Dataset START
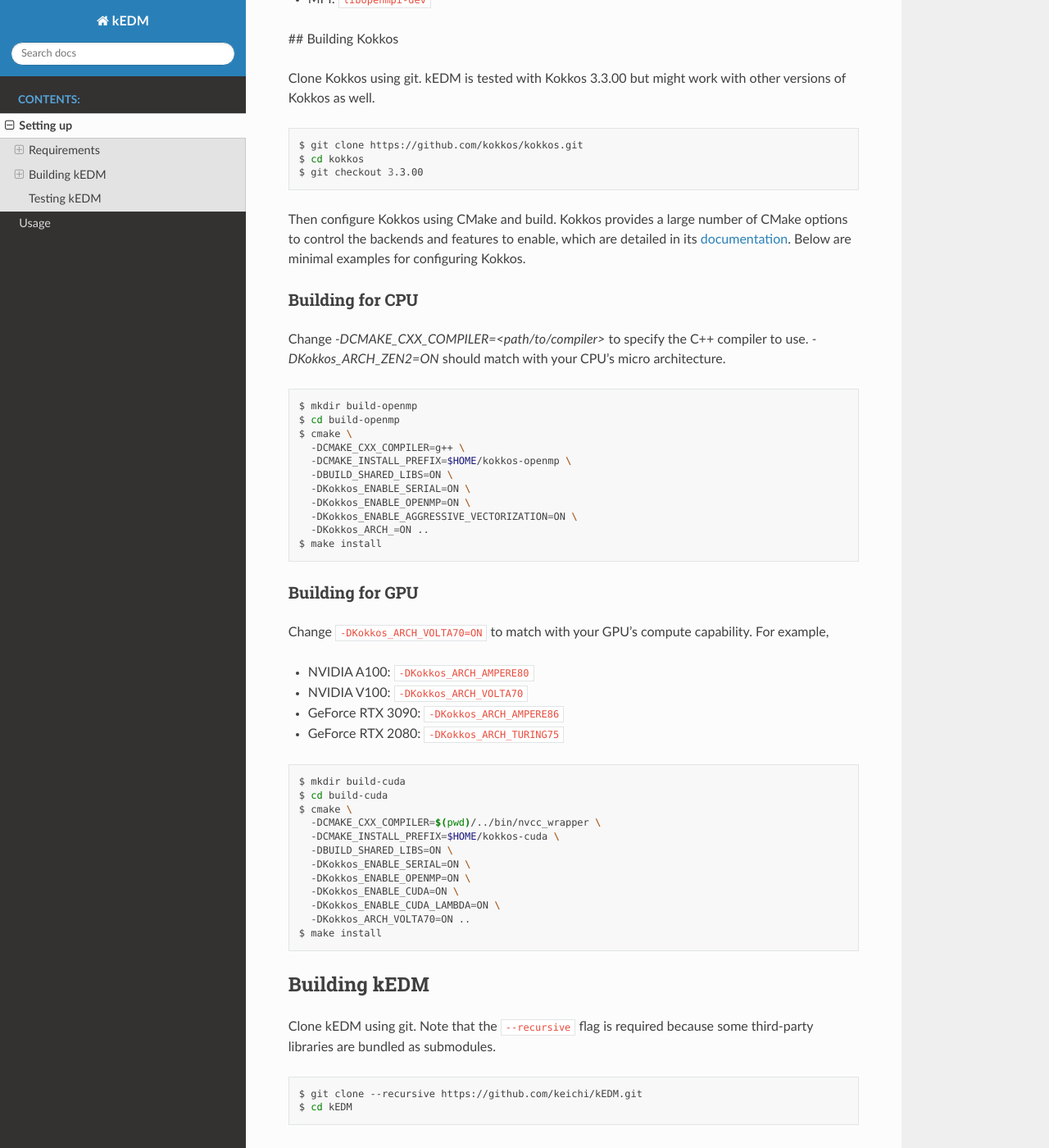
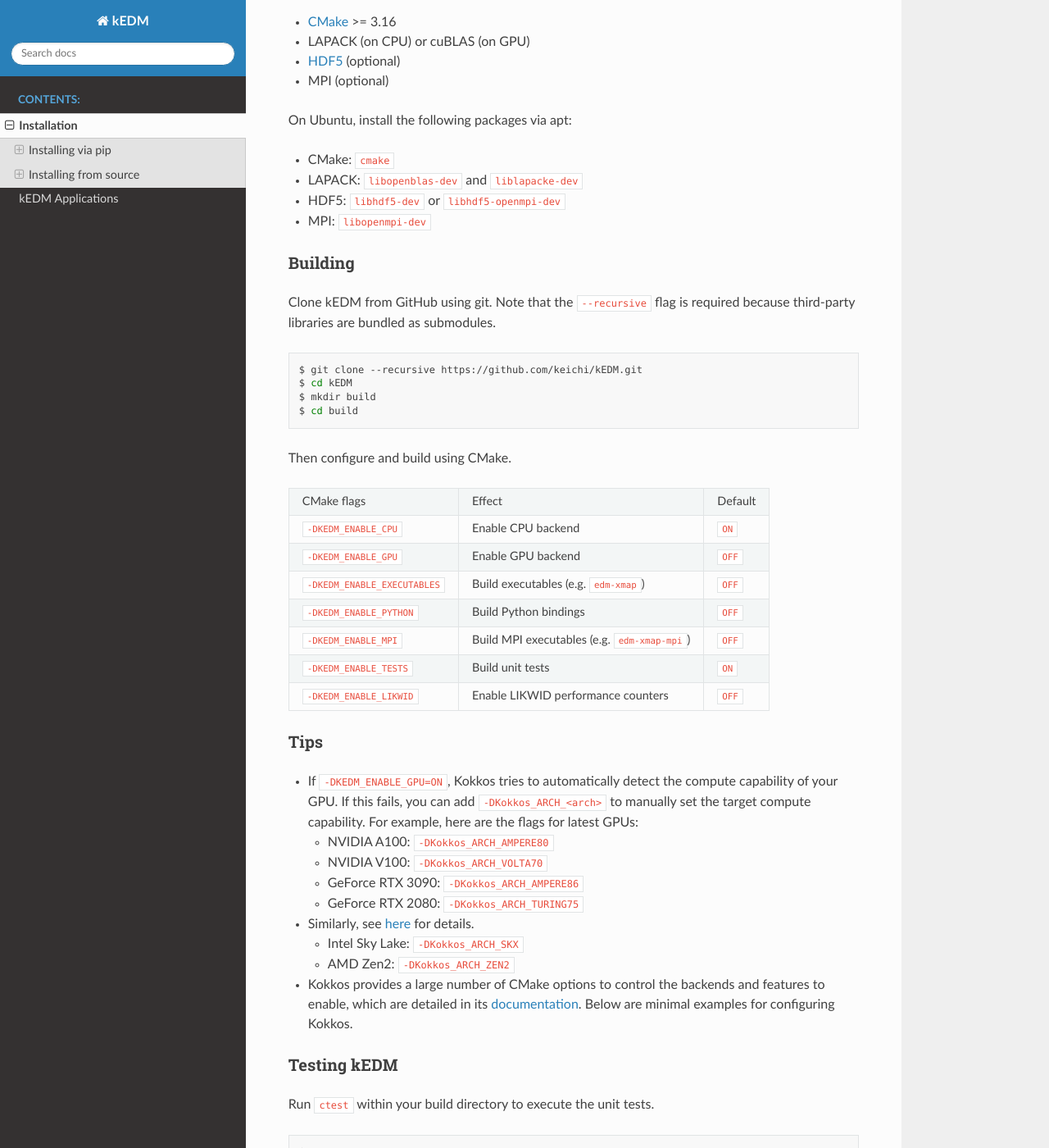
Before and after one commit to keichi/kEDM, a Sphinx documentation site: the page built from docs/setup.rst, in a window 1280 px wide and 1400 px high, scrolled down 544 px. Shown: the whole window at 82% size. Built offline with Sphinx 7.4.7 and the Read the Docs theme 2.0.0, drawn with Linux system fonts in a browser that asks for light colours; some of the changed text lies outside the part shown.

Commit message:
Update docs

```diff
--- a/docs/index.rst
+++ b/docs/index.rst
@@ -18,8 +18,8 @@
    :caption: Contents:
 
    setup
+   python
    usage
-   kedm
 
 
 Indices and tables
--- a/docs/setup.rst
+++ b/docs/setup.rst
@@ -1,128 +1,90 @@
-Setting up
-##########
+Installation
+############
+
+Installing via pip
+------------------
 
 Requirements
 ============
 
-kEDM requires the following tools and libraries:
+- Python >= 3.6
+- pip >= 19.3
 
-- `CMake <https://cmake.org/>`_ 3.10 or greater
-- `Kokkos <https://github.com/kokkos/kokkos>`_ 3.2.00 or greater
-- `HDF5 <https://www.hdfgroup.org/solutions/hdf5/>`_
+.. code-block:: bash
+
+    $ pip install kedm
+
+Installing from source
+----------------------
+
+Requirements
+============
+
+When building kEDM from source, following tools and libraries are required:
+
+- `CMake <https://cmake.org/>`_ >= 3.16
 - LAPACK (on CPU) or cuBLAS (on GPU)
+- `HDF5 <https://www.hdfgroup.org/solutions/hdf5/>`_ (optional)
 - MPI (optional)
 
 On Ubuntu, install the following packages via apt:
 
 - CMake: ``cmake``
+- LAPACK: ``libopenblas-dev`` and ``liblapacke-dev``
 - HDF5: ``libhdf5-dev`` or ``libhdf5-openmpi-dev``
-- LAPACK: ``libopenblas-dev`` and ``liblapacke-dev``
 - MPI: ``libopenmpi-dev``
 
-## Building Kokkos
 
-Clone Kokkos using git. kEDM is tested with Kokkos 3.3.00 but might work with
-other versions of Kokkos as well.
-
-.. code-block:: bash
-
-    $ git clone https://github.com/kokkos/kokkos.git
-    $ cd kokkos
-    $ git checkout 3.3.00
-
-Then configure Kokkos using CMake and build. Kokkos provides a large number of
-CMake options to control the backends and features to enable, which are
-detailed in its `documentation <https://github.com/kokkos/kokkos/blob/master/BUILD.md>`_.
-Below are minimal examples for configuring Kokkos.
-
-Building for CPU
-----------------
-
-Change `-DCMAKE_CXX_COMPILER=<path/to/compiler>` to specify the C++ compiler
-to use. `-DKokkos_ARCH_ZEN2=ON` should match with your CPU's micro
-architecture.
-
-.. code-block:: bash
-
-    $ mkdir build-openmp
-    $ cd build-openmp
-    $ cmake \
-      -DCMAKE_CXX_COMPILER=g++ \
-      -DCMAKE_INSTALL_PREFIX=$HOME/kokkos-openmp \
-      -DBUILD_SHARED_LIBS=ON \
-      -DKokkos_ENABLE_SERIAL=ON \
-      -DKokkos_ENABLE_OPENMP=ON \
-      -DKokkos_ENABLE_AGGRESSIVE_VECTORIZATION=ON \
-      -DKokkos_ARCH_=ON ..
-    $ make install
-
-Building for GPU
-----------------
-
-Change ``-DKokkos_ARCH_VOLTA70=ON`` to match with your GPU's compute capability.
-For example,
-
-- NVIDIA A100: ``-DKokkos_ARCH_AMPERE80``
-- NVIDIA V100: ``-DKokkos_ARCH_VOLTA70``
-- GeForce RTX 3090: ``-DKokkos_ARCH_AMPERE86``
-- GeForce RTX 2080: ``-DKokkos_ARCH_TURING75``
-
-.. code-block:: bash
-
-    $ mkdir build-cuda
-    $ cd build-cuda
-    $ cmake \
-      -DCMAKE_CXX_COMPILER=$(pwd)/../bin/nvcc_wrapper \
-      -DCMAKE_INSTALL_PREFIX=$HOME/kokkos-cuda \
-      -DBUILD_SHARED_LIBS=ON \
-      -DKokkos_ENABLE_SERIAL=ON \
-      -DKokkos_ENABLE_OPENMP=ON \
-      -DKokkos_ENABLE_CUDA=ON \
-      -DKokkos_ENABLE_CUDA_LAMBDA=ON \
-      -DKokkos_ARCH_VOLTA70=ON ..
-    $ make install
-
-Building kEDM
+Building
 =============
 
-Clone kEDM using git. Note that the ``--recursive`` flag is required because
-some third-party libraries are bundled as submodules.
+Clone kEDM from GitHub using git. Note that the ``--recursive`` flag is
+required because third-party libraries are bundled as submodules.
 
 .. code-block:: bash
 
     $ git clone --recursive https://github.com/keichi/kEDM.git
     $ cd kEDM
+    $ mkdir build
+    $ cd build
 
 Then configure and build using CMake.
 
-Building for CPU
-----------------
+============================= ============================================== ========
+CMake flags                    Effect                                         Default
+----------------------------- ---------------------------------------------- --------
+``-DKEDM_ENABLE_CPU``          Enable CPU backend                              ``ON``
+``-DKEDM_ENABLE_GPU``          Enable GPU backend                              ``OFF``
+``-DKEDM_ENABLE_EXECUTABLES``  Build executables (e.g. ``edm-xmap``)           ``OFF``
+``-DKEDM_ENABLE_PYTHON``       Build Python bindings                           ``OFF``
+``-DKEDM_ENABLE_MPI``          Build MPI executables (e.g. ``edm-xmap-mpi``)   ``OFF``
+``-DKEDM_ENABLE_TESTS``        Build unit tests                                ``ON``
+``-DKEDM_ENABLE_LIKWID``       Enable LIKWID performance counters              ``OFF``
+============================= ============================================== ========
 
-Change ``-DCMAKE_CXX_COMPILER=<path/to/compiler>`` to specify the C++ compiler
-to use.
+Tips
+====
 
-.. code-block:: bash
+- If ``-DKEDM_ENABLE_GPU=ON``, Kokkos tries to automatically detect the compute
+  capability of your GPU. If this fails, you can add ``-DKokkos_ARCH_<arch>`` to
+  manually set the target compute capability. For example, here are the flags
+  for latest GPUs:
 
-    $ mkdir build-openmp
-    $ cd build-openmp
-    $ cmake \
-      -DCMAKE_CXX_COMPILER=g++ \
-      -DKokkos_DIR=$HOME/kokkos-openmp/lib/cmake/Kokkos \
-      -DHIGHFIVE_USE_BOOST=OFF ..
-    $ make
+  - NVIDIA A100: ``-DKokkos_ARCH_AMPERE80``
+  - NVIDIA V100: ``-DKokkos_ARCH_VOLTA70``
+  - GeForce RTX 3090: ``-DKokkos_ARCH_AMPERE86``
+  - GeForce RTX 2080: ``-DKokkos_ARCH_TURING75``
 
-Building for GPU
-----------------
+- Similarly, see `here <https://github.com/kokkos/kokkos/blob/master/cmake/kokkos_arch.cmake>`_ for details.
 
-.. code-block:: bash
+  - Intel Sky Lake: ``-DKokkos_ARCH_SKX``
+  - AMD Zen2: ``-DKokkos_ARCH_ZEN2``
 
-    $ mkdir build-cuda
-    $ cd build-cuda
-    $ cmake
-        -DCMAKE_CXX_COMPILER=$HOME/kokkos-cuda/bin/nvcc_wrapper \
-        -DKokkos_DIR=$HOME/kokkos-cuda/lib/cmake/Kokkos \
-        -DHIGHFIVE_USE_BOOST=OFF ..
-    $ make
+- Kokkos provides a large number of CMake options to control the backends and
+  features to enable, which are detailed in its
+  `documentation <https://github.com/kokkos/kokkos/blob/master/BUILD.md>`_.
+  Below are minimal examples for configuring Kokkos.
+
 
 Testing kEDM
 ============
--- a/docs/usage.rst
+++ b/docs/usage.rst
@@ -1,5 +1,5 @@
-Usage
-#####
+kEDM Applications
+#################
 
 Convergent Cross Mapping (CCM)
 ==============================
--- a/setup.py
+++ b/setup.py
@@ -1,6 +1,6 @@
-import versioneer
 from skbuild import setup
 
+import versioneer
 
 with open("README.md", "r") as f:
     readme = f.read()
```
Also changed, not shown: docs/python.rst (renamed from docs/kedm.rst), 1 other file.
Dataset END
■ Instructions for the task
Check the lines above and copy each one that includes "HOME".

■ Exercise output
-      -DCMAKE_INSTALL_PREFIX=$HOME/kokkos-openmp \
-      -DCMAKE_INSTALL_PREFIX=$HOME/kokkos-cuda \
-      -DKokkos_DIR=$HOME/kokkos-openmp/lib/cmake/Kokkos \
-        -DCMAKE_CXX_COMPILER=$HOME/kokkos-cuda/bin/nvcc_wrapper \
-        -DKokkos_DIR=$HOME/kokkos-cuda/lib/cmake/Kokkos \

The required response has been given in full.